## [Work instructions]
Output each record exactly, with nothing omitted.
──────── Data to use ────────
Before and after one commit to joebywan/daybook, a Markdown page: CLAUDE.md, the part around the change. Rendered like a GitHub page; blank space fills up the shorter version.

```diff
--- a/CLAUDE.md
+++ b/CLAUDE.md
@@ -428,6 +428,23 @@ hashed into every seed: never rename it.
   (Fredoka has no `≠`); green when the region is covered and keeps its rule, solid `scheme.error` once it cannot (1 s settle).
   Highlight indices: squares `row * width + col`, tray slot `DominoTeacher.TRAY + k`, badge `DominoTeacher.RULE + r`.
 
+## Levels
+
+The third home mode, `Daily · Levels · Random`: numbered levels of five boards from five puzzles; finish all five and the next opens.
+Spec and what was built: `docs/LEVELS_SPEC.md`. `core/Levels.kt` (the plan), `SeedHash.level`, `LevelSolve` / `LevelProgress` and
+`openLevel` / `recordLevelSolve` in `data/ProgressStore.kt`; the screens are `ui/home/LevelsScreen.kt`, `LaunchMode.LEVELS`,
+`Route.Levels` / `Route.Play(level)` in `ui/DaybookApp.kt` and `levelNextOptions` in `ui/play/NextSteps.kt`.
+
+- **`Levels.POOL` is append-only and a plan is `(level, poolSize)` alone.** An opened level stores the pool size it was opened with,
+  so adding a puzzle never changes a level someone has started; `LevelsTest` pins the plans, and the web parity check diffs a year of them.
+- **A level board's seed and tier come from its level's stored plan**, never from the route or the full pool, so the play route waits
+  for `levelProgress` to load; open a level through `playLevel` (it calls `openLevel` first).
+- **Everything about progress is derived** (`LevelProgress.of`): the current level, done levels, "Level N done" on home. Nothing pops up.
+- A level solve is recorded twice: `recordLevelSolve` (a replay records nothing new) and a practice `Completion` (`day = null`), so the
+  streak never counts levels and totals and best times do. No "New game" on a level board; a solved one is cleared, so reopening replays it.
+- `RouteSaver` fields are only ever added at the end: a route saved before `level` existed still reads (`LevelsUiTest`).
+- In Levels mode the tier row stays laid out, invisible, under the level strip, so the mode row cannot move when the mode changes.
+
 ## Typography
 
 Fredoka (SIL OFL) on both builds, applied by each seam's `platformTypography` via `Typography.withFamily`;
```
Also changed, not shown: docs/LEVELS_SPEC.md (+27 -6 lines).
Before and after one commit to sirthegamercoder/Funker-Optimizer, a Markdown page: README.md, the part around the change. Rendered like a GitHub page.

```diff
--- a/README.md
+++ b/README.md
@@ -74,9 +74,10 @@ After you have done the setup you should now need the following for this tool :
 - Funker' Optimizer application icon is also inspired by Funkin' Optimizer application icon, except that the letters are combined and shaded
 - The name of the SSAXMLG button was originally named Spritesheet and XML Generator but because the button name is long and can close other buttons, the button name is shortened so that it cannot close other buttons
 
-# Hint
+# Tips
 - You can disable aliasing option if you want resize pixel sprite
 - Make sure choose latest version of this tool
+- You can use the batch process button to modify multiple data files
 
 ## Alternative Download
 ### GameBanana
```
────────
## [Output below]
Before and after one commit to joebywan/daybook, a Markdown page: CLAUDE.md, the part around the change. Rendered like a GitHub page; blank space fills up the shorter version.

```diff
--- a/CLAUDE.md
+++ b/CLAUDE.md
@@ -428,6 +428,23 @@ hashed into every seed: never rename it.
   (Fredoka has no `≠`); green when the region is covered and keeps its rule, solid `scheme.error` once it cannot (1 s settle).
   Highlight indices: squares `row * width + col`, tray slot `DominoTeacher.TRAY + k`, badge `DominoTeacher.RULE + r`.
 
+## Levels
+
+The third home mode, `Daily · Levels · Random`: numbered levels of five boards from five puzzles; finish all five and the next opens.
+Spec and what was built: `docs/LEVELS_SPEC.md`. `core/Levels.kt` (the plan), `SeedHash.level`, `LevelSolve` / `LevelProgress` and
+`openLevel` / `recordLevelSolve` in `data/ProgressStore.kt`; the screens are `ui/home/LevelsScreen.kt`, `LaunchMode.LEVELS`,
+`Route.Levels` / `Route.Play(level)` in `ui/DaybookApp.kt` and `levelNextOptions` in `ui/play/NextSteps.kt`.
+
+- **`Levels.POOL` is append-only and a plan is `(level, poolSize)` alone.** An opened level stores the pool size it was opened with,
+  so adding a puzzle never changes a level someone has started; `LevelsTest` pins the plans, and the web parity check diffs a year of them.
+- **A level board's seed and tier come from its level's stored plan**, never from the route or the full pool, so the play route waits
+  for `levelProgress` to load; open a level through `playLevel` (it calls `openLevel` first).
+- **Everything about progress is derived** (`LevelProgress.of`): the current level, done levels, "Level N done" on home. Nothing pops up.
+- A level solve is recorded twice: `recordLevelSolve` (a replay records nothing new) and a practice `Completion` (`day = null`), so the
+  streak never counts levels and totals and best times do. No "New game" on a level board; a solved one is cleared, so reopening replays it.
+- `RouteSaver` fields are only ever added at the end: a route saved before `level` existed still reads (`LevelsUiTest`).
+- In Levels mode the tier row stays laid out, invisible, under the level strip, so the mode row cannot move when the mode changes.
+
 ## Typography
 
 Fredoka (SIL OFL) on both builds, applied by each seam's `platformTypography` via `Typography.withFamily`;
```
Also changed, not shown: docs/LEVELS_SPEC.md (+27 -6 lines).
Before and after one commit to sirthegamercoder/Funker-Optimizer, a Markdown page: README.md, the part around the change. Rendered like a GitHub page.

```diff
--- a/README.md
+++ b/README.md
@@ -74,9 +74,10 @@ After you have done the setup you should now need the following for this tool :
 - Funker' Optimizer application icon is also inspired by Funkin' Optimizer application icon, except that the letters are combined and shaded
 - The name of the SSAXMLG button was originally named Spritesheet and XML Generator but because the button name is long and can close other buttons, the button name is shortened so that it cannot close other buttons
 
-# Hint
+# Tips
 - You can disable aliasing option if you want resize pixel sprite
 - Make sure choose latest version of this tool
+- You can use the batch process button to modify multiple data files
 
 ## Alternative Download
 ### GameBanana
```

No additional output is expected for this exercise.